System designers should also keep in mind the difference between on-demand and just-in-time approaches. While on-demand systems may contain the material users need at a given moment, they don’t respond to end user needs, and they can’t push information out to where it is most needed because there is no proactive delivery (i.e., the appliance flyer).
To be effective, a just-in-time knowledge-transfer system should mirror the interaction with a tutor and must therefore provide three key capabilities:
- Real-time assessments: Since many unions and organizations already ban incessant testing, it is a bit of a conundrum to design and implement real-time assessments accepted by the end user as both useful and easy to use. One alternative to the “standard test” is to use a self-assessment format, which in and of itself provides significant knowledge transfer. If the self-assessment format mirrors a set of diagnostic questions, it will also have the added benefit of quickly putting the user on notice as to where the “knowledge bar” is placed for a particular class, task or project.
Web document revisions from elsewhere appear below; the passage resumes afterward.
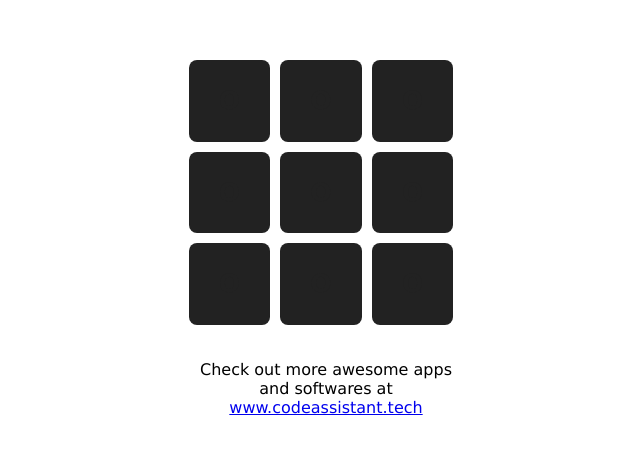
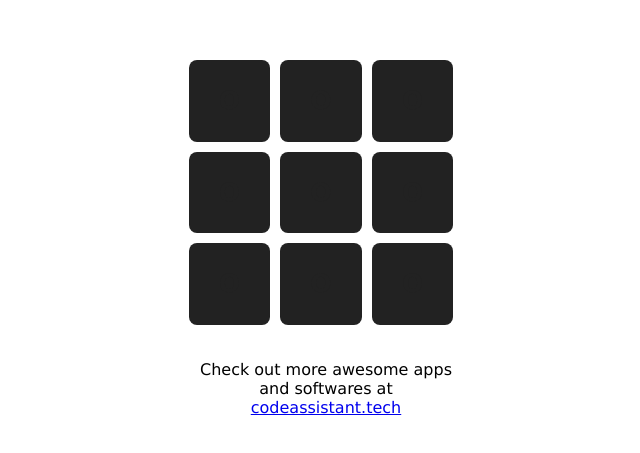
Before and after one commit to codeassistant-official/tictactoe, a plain HTML site: page index.html in a window 1280 px wide. Shown: the part 115-568 px from the top of the page, 319-959 px from the left. Drawn offline with Linux system fonts and the light colour scheme.

Commit message:
Update index.html

```diff
--- a/index.html
+++ b/index.html
@@ -31,7 +31,7 @@
             </tr>
         </table>
         <div class="promotion">
-            Check out more awesome apps and softwares at <a href="https://codeassistant.tech">www.codeassistant.tech</a>
+            Check out more awesome apps and softwares at <a href="https://codeassistant.tech">codeassistant.tech</a>
         </div>
     </div>
 
```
Based on answers in this process, the system can then instantly select and deliver needed educational material.
- Dynamic feedback: A dynamic system cannot respond in earnest unless the user allows it to do so. To function properly, a dynamic knowledge-transfer system has to be allowed to do its job: It cannot double as an assessment tool for management. It is instead critical that learners feel comfortable working at their exact level of competence. Just as a tutor is most effective when trust is established—and he is allowed to base his feedback on honest answers—it’s the same ability to provide dynamic feedback that makes true just-in-time systems so powerful.
- Chunked and vetted knowledge: Dynamic feedback also requires chunked and vetted knowledge, which has always been the building block of effective learning systems. Many LMSs and learning content management systems (LCMSs) now on the market focus on inventory control of these knowledge chunks. However, these systems do not provide just-in-time delivery vehicles. Nor are they set up to chunk at the level necessary to move from just-in-case to just-in-time knowledge transfer. A good just-in-time system should have a standards-based authoring environment that allows for rapid development of new material by trained editors and subject-matter experts.
Not as Difficult as It Might Seem
In Marketing 101 students are being taught to find a need and fill it. In enterprise education it isn’t so much about searching for a need as it is about delivering the right information at the right time. In fact, since most tasks in a business environment are defined ahead of time, setting up a true learner-centric system in the enterprise should be much easier than going looking for homes with broken refrigerators.
Evan Berglund is CEO of EduCel (“education at greater celerity”), the San Francisco-based provider of dynamic knowledge-transfer systems. Evan’s experience with adult interactive education dates back to 1992. His award-winning marketing experience includes being the CEO of Rostra Advertising and president of Info Advertising. You can reach Evan at email@example.com.Filed under: Learning Delivery